On Day 3 we headed to the ancient city of Trevi (no relationship to the fountain in Rome) for a little sightseeing and photos. This medieval hilltop city is slowly undergoing renovation and is a gem. Not far from downtown Trevi, we visited an olive oil cooperative and learned how extra virgin oil is made. Essentially, the olives are picked at the peak of ripeness and quickly brought to the cooperative where they are washed, ground, and the oil is separated from the solids via centrifugation (no pressing), followed by bottling, all in a closed system so no air can oxidize the oil. The solids that are collected are sold to another oil company which then presses the solids to get regular olive oil. Virgin olive oil (as opposed to extra virgin olive oil) goes through the same process as extra virgin olive oil, but is more acidic and/or insufficiently flavorful to be called extra virgin.

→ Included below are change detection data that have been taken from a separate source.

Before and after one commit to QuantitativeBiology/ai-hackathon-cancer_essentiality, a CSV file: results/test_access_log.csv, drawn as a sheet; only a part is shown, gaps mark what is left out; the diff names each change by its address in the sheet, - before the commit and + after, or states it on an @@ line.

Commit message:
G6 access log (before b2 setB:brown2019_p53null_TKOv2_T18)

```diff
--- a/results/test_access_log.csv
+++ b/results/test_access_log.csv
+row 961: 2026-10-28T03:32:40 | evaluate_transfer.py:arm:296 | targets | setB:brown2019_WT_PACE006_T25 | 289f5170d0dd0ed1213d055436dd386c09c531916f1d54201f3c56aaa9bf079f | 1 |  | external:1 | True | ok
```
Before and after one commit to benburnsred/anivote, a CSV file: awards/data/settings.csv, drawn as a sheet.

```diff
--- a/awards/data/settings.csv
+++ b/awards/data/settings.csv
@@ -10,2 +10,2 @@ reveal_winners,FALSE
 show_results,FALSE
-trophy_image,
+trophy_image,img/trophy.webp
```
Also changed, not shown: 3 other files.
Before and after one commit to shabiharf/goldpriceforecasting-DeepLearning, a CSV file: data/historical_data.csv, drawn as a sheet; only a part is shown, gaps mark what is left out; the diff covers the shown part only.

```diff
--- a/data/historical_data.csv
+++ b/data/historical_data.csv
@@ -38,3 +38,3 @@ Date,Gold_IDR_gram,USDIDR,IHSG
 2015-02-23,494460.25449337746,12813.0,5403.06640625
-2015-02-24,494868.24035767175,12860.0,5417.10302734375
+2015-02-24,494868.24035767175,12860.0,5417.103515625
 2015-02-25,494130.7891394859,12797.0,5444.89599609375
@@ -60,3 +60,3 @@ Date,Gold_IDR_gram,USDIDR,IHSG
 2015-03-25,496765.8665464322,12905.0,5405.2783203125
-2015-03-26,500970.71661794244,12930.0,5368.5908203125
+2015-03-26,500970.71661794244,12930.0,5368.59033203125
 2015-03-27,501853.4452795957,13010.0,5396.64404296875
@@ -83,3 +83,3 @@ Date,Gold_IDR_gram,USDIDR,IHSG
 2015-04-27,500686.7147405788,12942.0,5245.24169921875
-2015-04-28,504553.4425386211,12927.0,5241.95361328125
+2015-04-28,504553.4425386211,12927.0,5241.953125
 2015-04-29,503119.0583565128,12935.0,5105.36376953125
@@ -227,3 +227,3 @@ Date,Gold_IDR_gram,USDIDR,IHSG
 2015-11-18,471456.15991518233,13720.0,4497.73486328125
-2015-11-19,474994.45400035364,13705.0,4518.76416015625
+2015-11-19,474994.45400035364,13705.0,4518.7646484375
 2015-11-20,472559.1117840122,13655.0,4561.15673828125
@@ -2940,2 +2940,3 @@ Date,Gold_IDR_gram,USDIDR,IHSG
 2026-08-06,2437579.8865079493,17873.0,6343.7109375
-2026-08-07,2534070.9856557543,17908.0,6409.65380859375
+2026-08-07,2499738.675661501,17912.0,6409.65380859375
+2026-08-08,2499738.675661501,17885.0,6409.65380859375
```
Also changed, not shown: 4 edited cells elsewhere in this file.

Marcello and Raffaella tried a new restaurant on us for lunch called Mangia e Bev (Eat and drink, catchy huh). We enjoyed another Rosso di Montefalco with a host of several appetizers (saving room for dinner) such as, chickpea salad, tomato and buffalo mozzarella, and radicchio and parmigiana cheese pizza followed by fresh fruits. Definitely worthy of a place on the tour.
After a picturesque drive through Trevi, we stopped at an olive grove and found the oldest olive tree in the region which was planted in the year 304 AD. The gnarly tree trunk is actually split in four with branches growing out of all four trunks. The circumference of the tree is more than 9 meters. I’m sure your cell phone has an app that will do the conversion.
With another espresso under our expanding belts, we headed to the Arnaldo Caprai Winery for a tour, tasting, and cooking lesson. The winery grows many types of grapes over hundreds of acres and is responsible for the successful commercialization of the ancient but forgotten grape variety called sagrantino. This is a very difficult varietal to cultivate, and the vineyard was responsible for identifying and producing the best strains of sagrantino to improve their wine production. The winery makes a couple of white wines and many reds. We tried their red blend (Rosso) of 70% Sangiovese, 15% Cabernet, and 15% Sagrantino. They also make a 100% Sagrantino Reserve which is really tasty and a keeper.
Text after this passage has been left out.